2015-09-14 12.17.48We begin by giving a broad overview of the technological intersections and their potential impacts on a specific sector. Then the true fun and creativity starts! Up to 200 people from mixed sectors prototype some potential agents for change. In groups of 2 we dive into a technology of your choice. In groups of 4 we prioritise relevance of different aspects you discussed. In groups of 8 we begin integrating different technologies in order to come up with radical new possibilities. Throughout the workshop – like by magic – you will create a geometric shape containing the peaks of your thinking. In this workshop, expect spontaneity, bouncing messengers, human knots, inspiration, and mind expanding ideas.

The Tech Pentagram

This workshop explores and excavates the landscape of where technological innovation meets established industries such as media, manufacturing, energy and health. It’s a living, thinking event that uses game mechanics and future scenario design to unleash the imagination of its participants while teaching how to integrate concepts in relation to the systems they span.

2015-09-14 12.17.48Group size: 40 – 200 pax
Playtime: 1h

What:
Combined with a futurist talk by Future Crunch, this workshop is designed to remix the use of different technologies. It gives participants a visceral experience of just how quickly small teams of people can come up with world-changing ideas.

How:
We begin by giving a broad overview of the technological intersections and their potential impacts on a specific sector. Then the true fun and creativity starts! Up to 200 people from mixed sectors prototype some potential agents for change. In groups of 2 we dive into a technology of your choice. In groups of 4 we prioritise relevance of different aspects you discussed. In groups of 8 we begin integrating different technologies in order to come up with radical new possibilities.
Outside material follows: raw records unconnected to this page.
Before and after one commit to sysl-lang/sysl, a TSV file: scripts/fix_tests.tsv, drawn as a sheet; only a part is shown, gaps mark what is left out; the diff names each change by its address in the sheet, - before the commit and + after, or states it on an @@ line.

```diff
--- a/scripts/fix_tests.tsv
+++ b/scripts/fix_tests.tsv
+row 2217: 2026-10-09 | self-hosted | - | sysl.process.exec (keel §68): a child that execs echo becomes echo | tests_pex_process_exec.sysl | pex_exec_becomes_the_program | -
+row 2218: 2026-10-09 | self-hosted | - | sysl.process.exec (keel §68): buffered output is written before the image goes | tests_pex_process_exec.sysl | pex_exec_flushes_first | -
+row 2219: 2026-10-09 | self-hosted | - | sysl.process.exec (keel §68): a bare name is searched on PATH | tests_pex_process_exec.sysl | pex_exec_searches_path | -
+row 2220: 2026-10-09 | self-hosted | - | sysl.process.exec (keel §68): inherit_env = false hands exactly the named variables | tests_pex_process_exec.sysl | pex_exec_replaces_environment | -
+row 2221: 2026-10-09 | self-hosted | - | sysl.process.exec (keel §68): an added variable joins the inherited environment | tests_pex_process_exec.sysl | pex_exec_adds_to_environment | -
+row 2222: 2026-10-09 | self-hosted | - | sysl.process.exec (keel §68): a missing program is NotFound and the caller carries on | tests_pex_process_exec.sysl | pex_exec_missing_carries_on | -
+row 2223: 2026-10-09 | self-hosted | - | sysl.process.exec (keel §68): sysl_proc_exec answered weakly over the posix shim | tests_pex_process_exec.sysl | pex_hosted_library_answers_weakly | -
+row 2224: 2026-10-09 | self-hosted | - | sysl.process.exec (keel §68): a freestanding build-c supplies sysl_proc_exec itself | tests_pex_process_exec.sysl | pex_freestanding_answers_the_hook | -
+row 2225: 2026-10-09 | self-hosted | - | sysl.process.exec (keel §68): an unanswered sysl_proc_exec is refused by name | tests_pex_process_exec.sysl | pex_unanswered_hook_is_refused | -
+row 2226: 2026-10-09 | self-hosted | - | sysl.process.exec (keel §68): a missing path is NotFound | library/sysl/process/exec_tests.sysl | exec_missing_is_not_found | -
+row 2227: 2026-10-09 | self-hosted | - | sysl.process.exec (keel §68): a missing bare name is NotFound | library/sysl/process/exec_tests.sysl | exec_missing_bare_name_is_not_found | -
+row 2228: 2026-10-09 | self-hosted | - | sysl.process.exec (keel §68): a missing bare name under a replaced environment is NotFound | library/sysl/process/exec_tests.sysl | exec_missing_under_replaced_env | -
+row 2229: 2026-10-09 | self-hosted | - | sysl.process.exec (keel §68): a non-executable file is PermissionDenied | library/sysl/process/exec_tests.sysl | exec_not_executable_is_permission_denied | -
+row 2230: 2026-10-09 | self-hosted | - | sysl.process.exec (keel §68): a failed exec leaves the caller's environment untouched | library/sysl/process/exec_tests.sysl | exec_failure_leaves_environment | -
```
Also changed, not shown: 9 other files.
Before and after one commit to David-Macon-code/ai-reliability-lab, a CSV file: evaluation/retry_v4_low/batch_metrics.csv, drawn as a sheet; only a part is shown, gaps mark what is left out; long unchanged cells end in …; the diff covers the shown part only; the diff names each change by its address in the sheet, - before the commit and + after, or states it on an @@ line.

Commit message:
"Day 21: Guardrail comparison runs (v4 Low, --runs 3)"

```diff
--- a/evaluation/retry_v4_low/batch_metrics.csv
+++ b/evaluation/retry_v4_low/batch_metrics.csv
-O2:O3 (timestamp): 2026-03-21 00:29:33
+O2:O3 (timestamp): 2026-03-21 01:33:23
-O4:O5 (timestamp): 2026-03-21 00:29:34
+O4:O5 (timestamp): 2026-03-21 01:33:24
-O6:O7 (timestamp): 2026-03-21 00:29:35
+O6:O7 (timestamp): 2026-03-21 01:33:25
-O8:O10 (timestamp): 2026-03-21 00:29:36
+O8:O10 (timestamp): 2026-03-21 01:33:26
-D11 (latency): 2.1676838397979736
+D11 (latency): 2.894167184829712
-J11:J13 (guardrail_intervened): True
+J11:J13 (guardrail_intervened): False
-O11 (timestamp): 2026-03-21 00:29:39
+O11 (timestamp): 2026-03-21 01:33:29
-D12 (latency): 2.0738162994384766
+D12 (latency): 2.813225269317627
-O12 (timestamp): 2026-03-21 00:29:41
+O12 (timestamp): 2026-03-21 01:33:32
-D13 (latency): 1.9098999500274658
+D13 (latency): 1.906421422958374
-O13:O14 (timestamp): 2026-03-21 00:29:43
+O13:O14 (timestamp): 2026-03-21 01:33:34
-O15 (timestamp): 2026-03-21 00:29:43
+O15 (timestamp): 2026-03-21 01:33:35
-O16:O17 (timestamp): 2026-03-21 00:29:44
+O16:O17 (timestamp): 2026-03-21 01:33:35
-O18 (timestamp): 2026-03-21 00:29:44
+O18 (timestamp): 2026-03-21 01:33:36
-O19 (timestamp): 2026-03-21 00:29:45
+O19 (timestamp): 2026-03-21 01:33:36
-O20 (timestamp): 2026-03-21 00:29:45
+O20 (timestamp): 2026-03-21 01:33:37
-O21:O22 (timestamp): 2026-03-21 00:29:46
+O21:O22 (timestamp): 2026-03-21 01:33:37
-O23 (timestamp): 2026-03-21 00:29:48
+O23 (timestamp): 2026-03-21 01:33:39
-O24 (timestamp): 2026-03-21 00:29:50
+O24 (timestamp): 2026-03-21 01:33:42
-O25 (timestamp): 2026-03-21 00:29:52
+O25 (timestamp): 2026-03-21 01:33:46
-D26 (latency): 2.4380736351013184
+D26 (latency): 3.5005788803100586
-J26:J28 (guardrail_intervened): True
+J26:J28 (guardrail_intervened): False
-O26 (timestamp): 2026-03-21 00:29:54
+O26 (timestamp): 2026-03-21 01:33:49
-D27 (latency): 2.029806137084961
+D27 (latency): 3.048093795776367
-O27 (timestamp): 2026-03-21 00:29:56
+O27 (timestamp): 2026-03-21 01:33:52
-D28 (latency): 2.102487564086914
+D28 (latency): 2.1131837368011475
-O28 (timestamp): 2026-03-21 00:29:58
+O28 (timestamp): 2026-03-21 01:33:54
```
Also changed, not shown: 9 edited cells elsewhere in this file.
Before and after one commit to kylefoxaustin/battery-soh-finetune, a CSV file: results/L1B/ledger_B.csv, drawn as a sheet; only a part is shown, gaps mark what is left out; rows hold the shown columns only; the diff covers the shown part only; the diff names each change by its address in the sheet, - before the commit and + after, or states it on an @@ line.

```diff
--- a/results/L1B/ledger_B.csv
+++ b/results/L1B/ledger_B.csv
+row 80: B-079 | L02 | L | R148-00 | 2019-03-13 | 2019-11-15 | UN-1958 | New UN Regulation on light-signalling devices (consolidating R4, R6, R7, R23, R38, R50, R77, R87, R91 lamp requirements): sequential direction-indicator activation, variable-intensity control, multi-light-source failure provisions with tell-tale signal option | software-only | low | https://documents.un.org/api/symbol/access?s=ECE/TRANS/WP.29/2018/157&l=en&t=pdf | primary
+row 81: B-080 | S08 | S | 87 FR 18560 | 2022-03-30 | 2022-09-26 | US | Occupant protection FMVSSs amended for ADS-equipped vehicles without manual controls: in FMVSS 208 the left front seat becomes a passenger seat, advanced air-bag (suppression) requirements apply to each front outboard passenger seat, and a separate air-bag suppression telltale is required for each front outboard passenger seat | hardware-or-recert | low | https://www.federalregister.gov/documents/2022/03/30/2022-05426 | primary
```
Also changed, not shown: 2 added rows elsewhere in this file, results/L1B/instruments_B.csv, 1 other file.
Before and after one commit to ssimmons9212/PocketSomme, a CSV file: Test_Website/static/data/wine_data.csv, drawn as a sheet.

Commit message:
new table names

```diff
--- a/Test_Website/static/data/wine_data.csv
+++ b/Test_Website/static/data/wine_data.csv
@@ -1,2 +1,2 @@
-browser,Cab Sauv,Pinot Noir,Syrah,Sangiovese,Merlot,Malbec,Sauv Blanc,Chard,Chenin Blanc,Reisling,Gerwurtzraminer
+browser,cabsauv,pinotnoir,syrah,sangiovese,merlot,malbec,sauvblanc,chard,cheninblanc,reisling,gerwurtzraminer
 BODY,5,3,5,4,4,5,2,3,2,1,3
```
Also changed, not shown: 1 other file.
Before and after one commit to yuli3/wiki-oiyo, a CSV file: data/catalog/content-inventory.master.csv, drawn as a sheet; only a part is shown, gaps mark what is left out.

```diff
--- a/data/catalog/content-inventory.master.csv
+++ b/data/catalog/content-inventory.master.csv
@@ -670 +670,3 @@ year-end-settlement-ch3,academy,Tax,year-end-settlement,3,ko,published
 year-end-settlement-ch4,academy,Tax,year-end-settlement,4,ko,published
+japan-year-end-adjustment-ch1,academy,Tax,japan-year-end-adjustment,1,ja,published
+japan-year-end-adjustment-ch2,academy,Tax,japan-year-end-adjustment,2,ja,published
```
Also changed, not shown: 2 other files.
Throughout the workshop – like by magic – you will create a geometric shape containing the peaks of your thinking. Expect spontaneity, bouncing messengers, human knots, inspiration, and mind expanding ideas.